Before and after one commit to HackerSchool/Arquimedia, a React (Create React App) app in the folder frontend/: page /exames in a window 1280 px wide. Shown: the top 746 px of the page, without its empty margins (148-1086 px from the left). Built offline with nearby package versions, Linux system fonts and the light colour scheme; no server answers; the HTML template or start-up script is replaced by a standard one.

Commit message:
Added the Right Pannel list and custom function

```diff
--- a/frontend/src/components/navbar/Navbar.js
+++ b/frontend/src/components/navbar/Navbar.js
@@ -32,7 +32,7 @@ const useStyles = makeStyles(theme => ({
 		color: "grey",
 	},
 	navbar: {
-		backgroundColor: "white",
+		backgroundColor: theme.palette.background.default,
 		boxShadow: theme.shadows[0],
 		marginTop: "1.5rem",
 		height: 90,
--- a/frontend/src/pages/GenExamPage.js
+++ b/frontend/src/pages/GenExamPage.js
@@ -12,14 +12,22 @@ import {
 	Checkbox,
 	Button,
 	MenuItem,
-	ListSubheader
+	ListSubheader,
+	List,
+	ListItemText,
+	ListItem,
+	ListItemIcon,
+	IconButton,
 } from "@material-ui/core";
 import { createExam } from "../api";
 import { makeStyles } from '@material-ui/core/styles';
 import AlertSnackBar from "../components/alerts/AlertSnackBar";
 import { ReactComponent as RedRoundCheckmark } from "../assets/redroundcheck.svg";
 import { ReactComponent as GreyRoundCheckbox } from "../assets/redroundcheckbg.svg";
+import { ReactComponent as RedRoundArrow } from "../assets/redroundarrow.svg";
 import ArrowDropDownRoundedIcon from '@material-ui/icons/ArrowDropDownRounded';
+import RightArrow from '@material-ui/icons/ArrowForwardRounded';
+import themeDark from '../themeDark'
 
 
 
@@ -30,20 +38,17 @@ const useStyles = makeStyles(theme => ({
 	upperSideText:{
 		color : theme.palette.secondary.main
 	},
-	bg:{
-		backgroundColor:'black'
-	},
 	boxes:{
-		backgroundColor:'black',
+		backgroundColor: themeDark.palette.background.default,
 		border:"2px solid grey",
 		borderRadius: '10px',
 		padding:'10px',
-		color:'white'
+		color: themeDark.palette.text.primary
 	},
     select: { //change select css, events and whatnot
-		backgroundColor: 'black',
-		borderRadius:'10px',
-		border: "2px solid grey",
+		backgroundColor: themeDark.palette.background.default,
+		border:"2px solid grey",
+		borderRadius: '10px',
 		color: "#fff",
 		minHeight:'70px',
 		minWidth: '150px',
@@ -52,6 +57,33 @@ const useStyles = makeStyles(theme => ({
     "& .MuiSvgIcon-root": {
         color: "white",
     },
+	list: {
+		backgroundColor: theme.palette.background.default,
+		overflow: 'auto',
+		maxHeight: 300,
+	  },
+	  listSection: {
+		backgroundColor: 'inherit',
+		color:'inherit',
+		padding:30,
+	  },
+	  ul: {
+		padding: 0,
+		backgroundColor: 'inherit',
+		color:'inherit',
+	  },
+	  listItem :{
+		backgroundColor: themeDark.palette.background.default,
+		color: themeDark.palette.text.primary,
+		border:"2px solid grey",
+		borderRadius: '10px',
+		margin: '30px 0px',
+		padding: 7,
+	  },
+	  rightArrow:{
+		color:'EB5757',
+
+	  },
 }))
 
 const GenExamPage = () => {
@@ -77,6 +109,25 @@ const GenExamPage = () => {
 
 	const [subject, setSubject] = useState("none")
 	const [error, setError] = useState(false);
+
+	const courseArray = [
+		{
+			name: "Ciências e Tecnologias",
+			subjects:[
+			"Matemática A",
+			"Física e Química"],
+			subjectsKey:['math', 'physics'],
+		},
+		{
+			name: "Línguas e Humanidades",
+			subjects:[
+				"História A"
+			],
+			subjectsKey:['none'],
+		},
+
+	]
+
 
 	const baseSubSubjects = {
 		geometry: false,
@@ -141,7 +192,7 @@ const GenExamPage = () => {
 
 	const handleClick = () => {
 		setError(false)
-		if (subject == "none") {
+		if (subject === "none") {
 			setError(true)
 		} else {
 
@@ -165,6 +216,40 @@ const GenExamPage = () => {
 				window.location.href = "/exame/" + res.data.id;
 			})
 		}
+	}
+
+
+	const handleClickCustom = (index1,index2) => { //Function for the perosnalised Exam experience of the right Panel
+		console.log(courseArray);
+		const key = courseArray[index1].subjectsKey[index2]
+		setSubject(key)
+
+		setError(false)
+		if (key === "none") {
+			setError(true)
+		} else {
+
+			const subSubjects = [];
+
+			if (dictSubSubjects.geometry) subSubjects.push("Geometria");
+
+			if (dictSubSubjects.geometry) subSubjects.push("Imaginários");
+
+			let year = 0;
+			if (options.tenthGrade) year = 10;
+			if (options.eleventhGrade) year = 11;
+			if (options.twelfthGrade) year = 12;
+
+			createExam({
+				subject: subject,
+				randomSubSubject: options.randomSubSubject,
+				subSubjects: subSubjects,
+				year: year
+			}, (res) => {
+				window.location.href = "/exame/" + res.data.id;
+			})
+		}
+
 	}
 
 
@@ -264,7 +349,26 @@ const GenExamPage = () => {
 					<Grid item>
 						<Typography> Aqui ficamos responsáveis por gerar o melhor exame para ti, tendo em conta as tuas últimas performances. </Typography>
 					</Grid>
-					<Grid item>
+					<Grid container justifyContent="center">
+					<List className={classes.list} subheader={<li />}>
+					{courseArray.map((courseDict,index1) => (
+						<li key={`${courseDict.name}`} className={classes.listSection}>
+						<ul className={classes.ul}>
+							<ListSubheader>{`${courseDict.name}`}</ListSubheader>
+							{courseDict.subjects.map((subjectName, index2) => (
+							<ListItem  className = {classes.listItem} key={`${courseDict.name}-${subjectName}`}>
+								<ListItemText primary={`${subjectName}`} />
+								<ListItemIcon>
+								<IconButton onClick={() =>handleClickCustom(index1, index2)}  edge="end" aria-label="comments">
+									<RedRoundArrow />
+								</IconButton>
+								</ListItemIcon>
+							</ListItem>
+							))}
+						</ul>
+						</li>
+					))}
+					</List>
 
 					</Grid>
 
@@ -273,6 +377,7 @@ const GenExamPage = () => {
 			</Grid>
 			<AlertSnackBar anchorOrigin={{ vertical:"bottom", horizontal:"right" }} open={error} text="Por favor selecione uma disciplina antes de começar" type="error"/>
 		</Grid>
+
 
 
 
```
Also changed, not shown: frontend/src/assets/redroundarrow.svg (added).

···

Exercise: Repeat all of the records, letter for letter.

Problem solution:
Before and after one commit to HackerSchool/Arquimedia, a React (Create React App) app in the folder frontend/: page /exames in a window 1280 px wide. Shown: the top 746 px of the page, without its empty margins (148-1086 px from the left). Built offline with nearby package versions, Linux system fonts and the light colour scheme; no server answers; the HTML template or start-up script is replaced by a standard one.

Commit message:
Added the Right Pannel list and custom function

```diff
--- a/frontend/src/components/navbar/Navbar.js
+++ b/frontend/src/components/navbar/Navbar.js
@@ -32,7 +32,7 @@ const useStyles = makeStyles(theme => ({
 		color: "grey",
 	},
 	navbar: {
-		backgroundColor: "white",
+		backgroundColor: theme.palette.background.default,
 		boxShadow: theme.shadows[0],
 		marginTop: "1.5rem",
 		height: 90,
--- a/frontend/src/pages/GenExamPage.js
+++ b/frontend/src/pages/GenExamPage.js
@@ -12,14 +12,22 @@ import {
 	Checkbox,
 	Button,
 	MenuItem,
-	ListSubheader
+	ListSubheader,
+	List,
+	ListItemText,
+	ListItem,
+	ListItemIcon,
+	IconButton,
 } from "@material-ui/core";
 import { createExam } from "../api";
 import { makeStyles } from '@material-ui/core/styles';
 import AlertSnackBar from "../components/alerts/AlertSnackBar";
 import { ReactComponent as RedRoundCheckmark } from "../assets/redroundcheck.svg";
 import { ReactComponent as GreyRoundCheckbox } from "../assets/redroundcheckbg.svg";
+import { ReactComponent as RedRoundArrow } from "../assets/redroundarrow.svg";
 import ArrowDropDownRoundedIcon from '@material-ui/icons/ArrowDropDownRounded';
+import RightArrow from '@material-ui/icons/ArrowForwardRounded';
+import themeDark from '../themeDark'
 
 
 
@@ -30,20 +38,17 @@ const useStyles = makeStyles(theme => ({
 	upperSideText:{
 		color : theme.palette.secondary.main
 	},
-	bg:{
-		backgroundColor:'black'
-	},
 	boxes:{
-		backgroundColor:'black',
+		backgroundColor: themeDark.palette.background.default,
 		border:"2px solid grey",
 		borderRadius: '10px',
 		padding:'10px',
-		color:'white'
+		color: themeDark.palette.text.primary
 	},
     select: { //change select css, events and whatnot
-		backgroundColor: 'black',
-		borderRadius:'10px',
-		border: "2px solid grey",
+		backgroundColor: themeDark.palette.background.default,
+		border:"2px solid grey",
+		borderRadius: '10px',
 		color: "#fff",
 		minHeight:'70px',
 		minWidth: '150px',
@@ -52,6 +57,33 @@ const useStyles = makeStyles(theme => ({
     "& .MuiSvgIcon-root": {
         color: "white",
     },
+	list: {
+		backgroundColor: theme.palette.background.default,
+		overflow: 'auto',
+		maxHeight: 300,
+	  },
+	  listSection: {
+		backgroundColor: 'inherit',
+		color:'inherit',
+		padding:30,
+	  },
+	  ul: {
+		padding: 0,
+		backgroundColor: 'inherit',
+		color:'inherit',
+	  },
+	  listItem :{
+		backgroundColor: themeDark.palette.background.default,
+		color: themeDark.palette.text.primary,
+		border:"2px solid grey",
+		borderRadius: '10px',
+		margin: '30px 0px',
+		padding: 7,
+	  },
+	  rightArrow:{
+		color:'EB5757',
+
+	  },
 }))
 
 const GenExamPage = () => {
@@ -77,6 +109,25 @@ const GenExamPage = () => {
 
 	const [subject, setSubject] = useState("none")
 	const [error, setError] = useState(false);
+
+	const courseArray = [
+		{
+			name: "Ciências e Tecnologias",
+			subjects:[
+			"Matemática A",
+			"Física e Química"],
+			subjectsKey:['math', 'physics'],
+		},
+		{
+			name: "Línguas e Humanidades",
+			subjects:[
+				"História A"
+			],
+			subjectsKey:['none'],
+		},
+
+	]
+
 
 	const baseSubSubjects = {
 		geometry: false,
@@ -141,7 +192,7 @@ const GenExamPage = () => {
 
 	const handleClick = () => {
 		setError(false)
-		if (subject == "none") {
+		if (subject === "none") {
 			setError(true)
 		} else {
 
@@ -165,6 +216,40 @@ const GenExamPage = () => {
 				window.location.href = "/exame/" + res.data.id;
 			})
 		}
+	}
+
+
+	const handleClickCustom = (index1,index2) => { //Function for the perosnalised Exam experience of the right Panel
+		console.log(courseArray);
+		const key = courseArray[index1].subjectsKey[index2]
+		setSubject(key)
+
+		setError(false)
+		if (key === "none") {
+			setError(true)
+		} else {
+
+			const subSubjects = [];
+
+			if (dictSubSubjects.geometry) subSubjects.push("Geometria");
+
+			if (dictSubSubjects.geometry) subSubjects.push("Imaginários");
+
+			let year = 0;
+			if (options.tenthGrade) year = 10;
+			if (options.eleventhGrade) year = 11;
+			if (options.twelfthGrade) year = 12;
+
+			createExam({
+				subject: subject,
+				randomSubSubject: options.randomSubSubject,
+				subSubjects: subSubjects,
+				year: year
+			}, (res) => {
+				window.location.href = "/exame/" + res.data.id;
+			})
+		}
+
 	}
 
 
@@ -264,7 +349,26 @@ const GenExamPage = () => {
 					<Grid item>
 						<Typography> Aqui ficamos responsáveis por gerar o melhor exame para ti, tendo em conta as tuas últimas performances. </Typography>
 					</Grid>
-					<Grid item>
+					<Grid container justifyContent="center">
+					<List className={classes.list} subheader={<li />}>
+					{courseArray.map((courseDict,index1) => (
+						<li key={`${courseDict.name}`} className={classes.listSection}>
+						<ul className={classes.ul}>
+							<ListSubheader>{`${courseDict.name}`}</ListSubheader>
+							{courseDict.subjects.map((subjectName, index2) => (
+							<ListItem  className = {classes.listItem} key={`${courseDict.name}-${subjectName}`}>
+								<ListItemText primary={`${subjectName}`} />
+								<ListItemIcon>
+								<IconButton onClick={() =>handleClickCustom(index1, index2)}  edge="end" aria-label="comments">
+									<RedRoundArrow />
+								</IconButton>
+								</ListItemIcon>
+							</ListItem>
+							))}
+						</ul>
+						</li>
+					))}
+					</List>
 
 					</Grid>
 
@@ -273,6 +377,7 @@ const GenExamPage = () => {
 			</Grid>
 			<AlertSnackBar anchorOrigin={{ vertical:"bottom", horizontal:"right" }} open={error} text="Por favor selecione uma disciplina antes de começar" type="error"/>
 		</Grid>
+
 
 
 
```
Also changed, not shown: frontend/src/assets/redroundarrow.svg (added).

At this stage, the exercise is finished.